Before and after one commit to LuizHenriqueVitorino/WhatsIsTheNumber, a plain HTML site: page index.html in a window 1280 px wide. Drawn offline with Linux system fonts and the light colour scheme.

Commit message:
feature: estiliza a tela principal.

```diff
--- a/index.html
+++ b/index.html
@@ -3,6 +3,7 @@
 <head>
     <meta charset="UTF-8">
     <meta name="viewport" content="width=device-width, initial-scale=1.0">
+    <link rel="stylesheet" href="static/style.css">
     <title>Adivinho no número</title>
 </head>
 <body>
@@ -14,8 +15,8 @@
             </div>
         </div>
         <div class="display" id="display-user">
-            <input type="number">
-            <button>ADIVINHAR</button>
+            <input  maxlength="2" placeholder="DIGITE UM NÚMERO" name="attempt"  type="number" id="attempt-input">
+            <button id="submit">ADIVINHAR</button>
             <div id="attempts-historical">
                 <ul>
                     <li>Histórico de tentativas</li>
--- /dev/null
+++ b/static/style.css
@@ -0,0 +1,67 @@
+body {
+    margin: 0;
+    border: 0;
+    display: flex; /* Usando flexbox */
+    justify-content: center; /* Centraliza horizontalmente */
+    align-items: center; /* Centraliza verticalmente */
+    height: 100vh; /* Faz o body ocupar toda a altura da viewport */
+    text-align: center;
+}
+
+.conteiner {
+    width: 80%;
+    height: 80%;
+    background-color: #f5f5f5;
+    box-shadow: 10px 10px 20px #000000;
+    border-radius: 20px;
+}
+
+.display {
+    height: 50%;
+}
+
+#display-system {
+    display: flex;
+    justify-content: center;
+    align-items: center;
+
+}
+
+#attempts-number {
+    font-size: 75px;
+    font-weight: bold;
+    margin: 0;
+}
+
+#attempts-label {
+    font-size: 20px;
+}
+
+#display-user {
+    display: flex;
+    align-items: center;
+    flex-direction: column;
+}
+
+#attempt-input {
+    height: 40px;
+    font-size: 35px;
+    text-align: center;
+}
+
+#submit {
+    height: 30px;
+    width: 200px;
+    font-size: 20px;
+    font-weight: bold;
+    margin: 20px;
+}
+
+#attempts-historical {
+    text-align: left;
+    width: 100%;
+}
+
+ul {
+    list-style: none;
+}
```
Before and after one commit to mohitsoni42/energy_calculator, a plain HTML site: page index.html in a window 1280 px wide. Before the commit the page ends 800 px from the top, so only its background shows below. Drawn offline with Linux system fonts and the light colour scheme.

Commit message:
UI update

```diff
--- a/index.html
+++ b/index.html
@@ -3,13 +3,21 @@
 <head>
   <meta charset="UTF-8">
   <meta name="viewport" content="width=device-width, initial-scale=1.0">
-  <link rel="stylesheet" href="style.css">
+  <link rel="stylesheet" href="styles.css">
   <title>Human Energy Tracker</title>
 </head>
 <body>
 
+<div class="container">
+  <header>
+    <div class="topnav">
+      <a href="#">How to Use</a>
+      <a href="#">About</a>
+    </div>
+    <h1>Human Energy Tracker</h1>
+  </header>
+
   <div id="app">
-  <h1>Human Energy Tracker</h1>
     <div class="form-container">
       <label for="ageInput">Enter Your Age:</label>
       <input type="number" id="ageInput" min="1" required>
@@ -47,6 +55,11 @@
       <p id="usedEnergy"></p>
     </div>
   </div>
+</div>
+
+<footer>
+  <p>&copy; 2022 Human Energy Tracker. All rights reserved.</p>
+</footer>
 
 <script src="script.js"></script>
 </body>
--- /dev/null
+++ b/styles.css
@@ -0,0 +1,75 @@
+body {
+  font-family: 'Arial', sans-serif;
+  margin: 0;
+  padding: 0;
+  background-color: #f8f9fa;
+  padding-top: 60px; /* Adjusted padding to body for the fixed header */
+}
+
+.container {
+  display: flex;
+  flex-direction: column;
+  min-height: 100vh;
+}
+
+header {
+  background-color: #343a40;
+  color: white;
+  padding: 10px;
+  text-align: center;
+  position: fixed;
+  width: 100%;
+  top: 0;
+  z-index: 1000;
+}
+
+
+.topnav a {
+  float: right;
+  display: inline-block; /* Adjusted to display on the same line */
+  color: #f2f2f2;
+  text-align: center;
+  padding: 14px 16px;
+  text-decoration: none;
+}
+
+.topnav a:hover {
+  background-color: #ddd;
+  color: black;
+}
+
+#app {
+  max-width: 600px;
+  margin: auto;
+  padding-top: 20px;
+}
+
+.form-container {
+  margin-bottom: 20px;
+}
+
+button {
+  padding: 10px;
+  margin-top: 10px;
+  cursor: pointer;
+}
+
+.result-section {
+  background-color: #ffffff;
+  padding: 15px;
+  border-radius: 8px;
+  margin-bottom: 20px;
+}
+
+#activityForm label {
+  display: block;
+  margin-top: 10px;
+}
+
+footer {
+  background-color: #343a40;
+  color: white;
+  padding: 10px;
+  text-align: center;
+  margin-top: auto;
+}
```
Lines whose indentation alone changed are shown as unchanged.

*EXERCISE OBJECTIVE:* Repeat the entries exactly, all of them.

*SOLUTION TO THE EXERCISE:*
Before and after one commit to LuizHenriqueVitorino/WhatsIsTheNumber, a plain HTML site: page index.html in a window 1280 px wide. Drawn offline with Linux system fonts and the light colour scheme.

Commit message:
feature: estiliza a tela principal.

```diff
--- a/index.html
+++ b/index.html
@@ -3,6 +3,7 @@
 <head>
     <meta charset="UTF-8">
     <meta name="viewport" content="width=device-width, initial-scale=1.0">
+    <link rel="stylesheet" href="static/style.css">
     <title>Adivinho no número</title>
 </head>
 <body>
@@ -14,8 +15,8 @@
             </div>
         </div>
         <div class="display" id="display-user">
-            <input type="number">
-            <button>ADIVINHAR</button>
+            <input  maxlength="2" placeholder="DIGITE UM NÚMERO" name="attempt"  type="number" id="attempt-input">
+            <button id="submit">ADIVINHAR</button>
             <div id="attempts-historical">
                 <ul>
                     <li>Histórico de tentativas</li>
--- /dev/null
+++ b/static/style.css
@@ -0,0 +1,67 @@
+body {
+    margin: 0;
+    border: 0;
+    display: flex; /* Usando flexbox */
+    justify-content: center; /* Centraliza horizontalmente */
+    align-items: center; /* Centraliza verticalmente */
+    height: 100vh; /* Faz o body ocupar toda a altura da viewport */
+    text-align: center;
+}
+
+.conteiner {
+    width: 80%;
+    height: 80%;
+    background-color: #f5f5f5;
+    box-shadow: 10px 10px 20px #000000;
+    border-radius: 20px;
+}
+
+.display {
+    height: 50%;
+}
+
+#display-system {
+    display: flex;
+    justify-content: center;
+    align-items: center;
+
+}
+
+#attempts-number {
+    font-size: 75px;
+    font-weight: bold;
+    margin: 0;
+}
+
+#attempts-label {
+    font-size: 20px;
+}
+
+#display-user {
+    display: flex;
+    align-items: center;
+    flex-direction: column;
+}
+
+#attempt-input {
+    height: 40px;
+    font-size: 35px;
+    text-align: center;
+}
+
+#submit {
+    height: 30px;
+    width: 200px;
+    font-size: 20px;
+    font-weight: bold;
+    margin: 20px;
+}
+
+#attempts-historical {
+    text-align: left;
+    width: 100%;
+}
+
+ul {
+    list-style: none;
+}
```
Before and after one commit to mohitsoni42/energy_calculator, a plain HTML site: page index.html in a window 1280 px wide. Before the commit the page ends 800 px from the top, so only its background shows below. Drawn offline with Linux system fonts and the light colour scheme.

Commit message:
UI update

```diff
--- a/index.html
+++ b/index.html
@@ -3,13 +3,21 @@
 <head>
   <meta charset="UTF-8">
   <meta name="viewport" content="width=device-width, initial-scale=1.0">
-  <link rel="stylesheet" href="style.css">
+  <link rel="stylesheet" href="styles.css">
   <title>Human Energy Tracker</title>
 </head>
 <body>
 
+<div class="container">
+  <header>
+    <div class="topnav">
+      <a href="#">How to Use</a>
+      <a href="#">About</a>
+    </div>
+    <h1>Human Energy Tracker</h1>
+  </header>
+
   <div id="app">
-  <h1>Human Energy Tracker</h1>
     <div class="form-container">
       <label for="ageInput">Enter Your Age:</label>
       <input type="number" id="ageInput" min="1" required>
@@ -47,6 +55,11 @@
       <p id="usedEnergy"></p>
     </div>
   </div>
+</div>
+
+<footer>
+  <p>&copy; 2022 Human Energy Tracker. All rights reserved.</p>
+</footer>
 
 <script src="script.js"></script>
 </body>
--- /dev/null
+++ b/styles.css
@@ -0,0 +1,75 @@
+body {
+  font-family: 'Arial', sans-serif;
+  margin: 0;
+  padding: 0;
+  background-color: #f8f9fa;
+  padding-top: 60px; /* Adjusted padding to body for the fixed header */
+}
+
+.container {
+  display: flex;
+  flex-direction: column;
+  min-height: 100vh;
+}
+
+header {
+  background-color: #343a40;
+  color: white;
+  padding: 10px;
+  text-align: center;
+  position: fixed;
+  width: 100%;
+  top: 0;
+  z-index: 1000;
+}
+
+
+.topnav a {
+  float: right;
+  display: inline-block; /* Adjusted to display on the same line */
+  color: #f2f2f2;
+  text-align: center;
+  padding: 14px 16px;
+  text-decoration: none;
+}
+
+.topnav a:hover {
+  background-color: #ddd;
+  color: black;
+}
+
+#app {
+  max-width: 600px;
+  margin: auto;
+  padding-top: 20px;
+}
+
+.form-container {
+  margin-bottom: 20px;
+}
+
+button {
+  padding: 10px;
+  margin-top: 10px;
+  cursor: pointer;
+}
+
+.result-section {
+  background-color: #ffffff;
+  padding: 15px;
+  border-radius: 8px;
+  margin-bottom: 20px;
+}
+
+#activityForm label {
+  display: block;
+  margin-top: 10px;
+}
+
+footer {
+  background-color: #343a40;
+  color: white;
+  padding: 10px;
+  text-align: center;
+  margin-top: auto;
+}
```
Lines whose indentation alone changed are shown as unchanged.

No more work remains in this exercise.